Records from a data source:
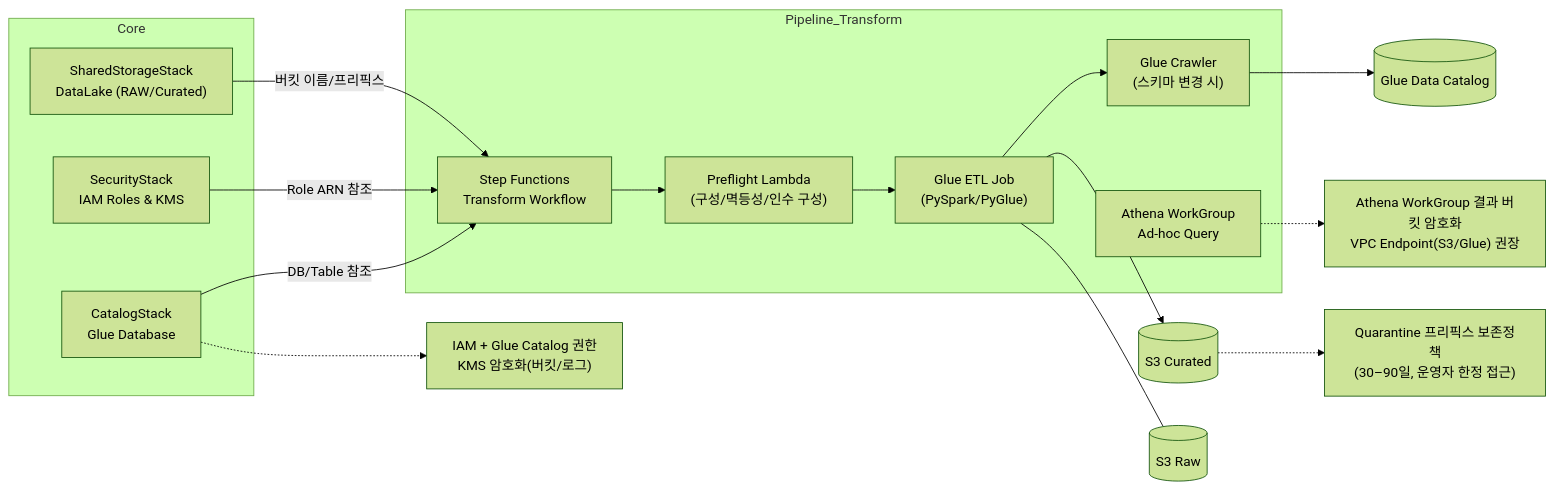
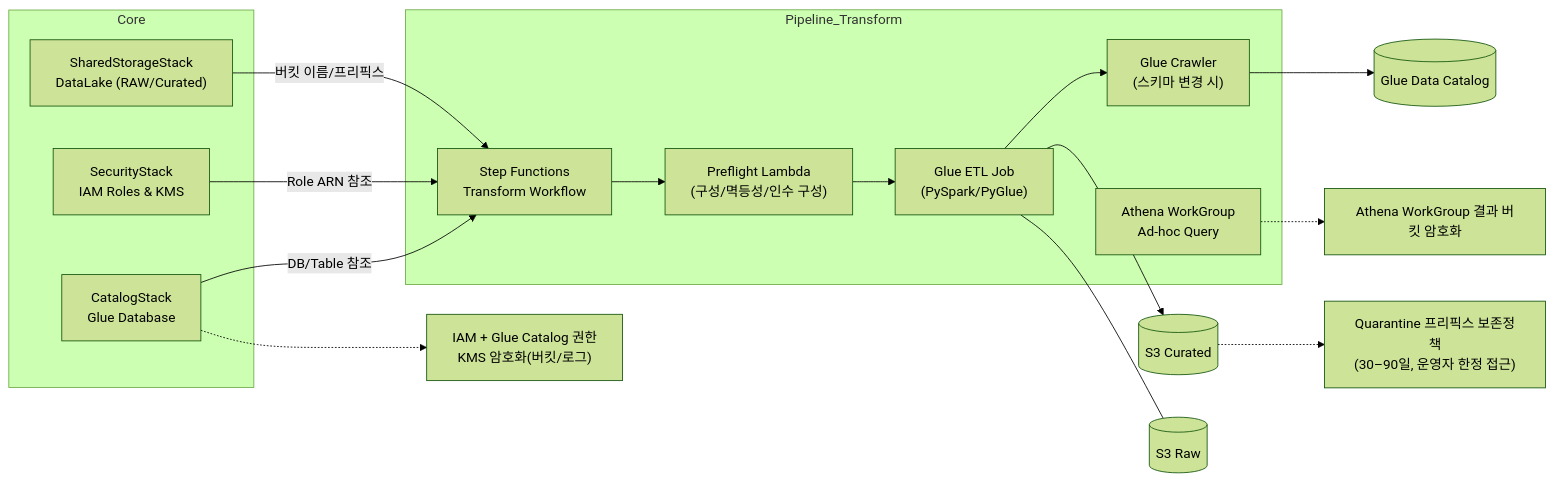
The diagram in docs/diagrams/transform/01-components.md (keemgdeok/fin-forge-pipeline), drawn with Mermaid (forest theme) before and after one commit. The commit also changed 10 other files, not shown here.

Commit message:
feat: add generate-svgs.sh -> auto generate mermaid diagrams

````diff
--- a/docs/diagrams/transform/01-components.md
+++ b/docs/diagrams/transform/01-components.md
@@ -1,36 +1,36 @@
 ```mermaid
 graph LR
   subgraph Core
     SS["SharedStorageStack<br/>DataLake (RAW/Curated)"]
     SEC["SecurityStack<br/>IAM Roles & KMS"]
     GOV["CatalogStack<br/>Glue Database"]
   end
 
   subgraph Pipeline_Transform
     SFN["Step Functions<br/>Transform Workflow"]
     PRE["Preflight Lambda<br/>(구성/멱등성/인수 구성)"]
     GLUE["Glue ETL Job<br/>(PySpark/PyGlue)"]
     CRAWL["Glue Crawler<br/>(스키마 변경 시)"]
     ATH["Athena WorkGroup<br/>Ad-hoc Query"]
   end
 
   SS -->|버킷 이름/프리픽스| SFN
   SEC -->|Role ARN 참조| SFN
   GOV -->|DB/Table 참조| SFN
 
   SFN --> PRE
   PRE --> GLUE
   GLUE --> CRAWL
   GLUE --> CUR[(S3 Curated)]
   GLUE --- RAW[(S3 Raw)]
   CRAWL --> CAT[(Glue Data Catalog)]
 
   %% Governance/Security notes
   N1["IAM + Glue Catalog 권한<br/>KMS 암호화(버킷/로그)"]:::note
-  N2["Athena WorkGroup 결과 버킷 암호화<br/>VPC Endpoint(S3/Glue) 권장"]:::note
+  N2["Athena WorkGroup 결과 버킷 암호화"]:::note
   N3["Quarantine 프리픽스 보존정책<br/>(30–90일, 운영자 한정 접근)"]:::note
   GOV -.-> N1
   ATH -.-> N2
   CUR -.-> N3
 
 ```
````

Activity: Filter the entries above down to the lines containing the word "diagrams".

Result below:
The diagram in docs/diagrams/transform/01-components.md (keemgdeok/fin-forge-pipeline), drawn with Mermaid (forest theme) before and after one commit. The commit also changed 10 other files, not shown here.
feat: add generate-svgs.sh -> auto generate mermaid diagrams
--- a/docs/diagrams/transform/01-components.md
+++ b/docs/diagrams/transform/01-components.md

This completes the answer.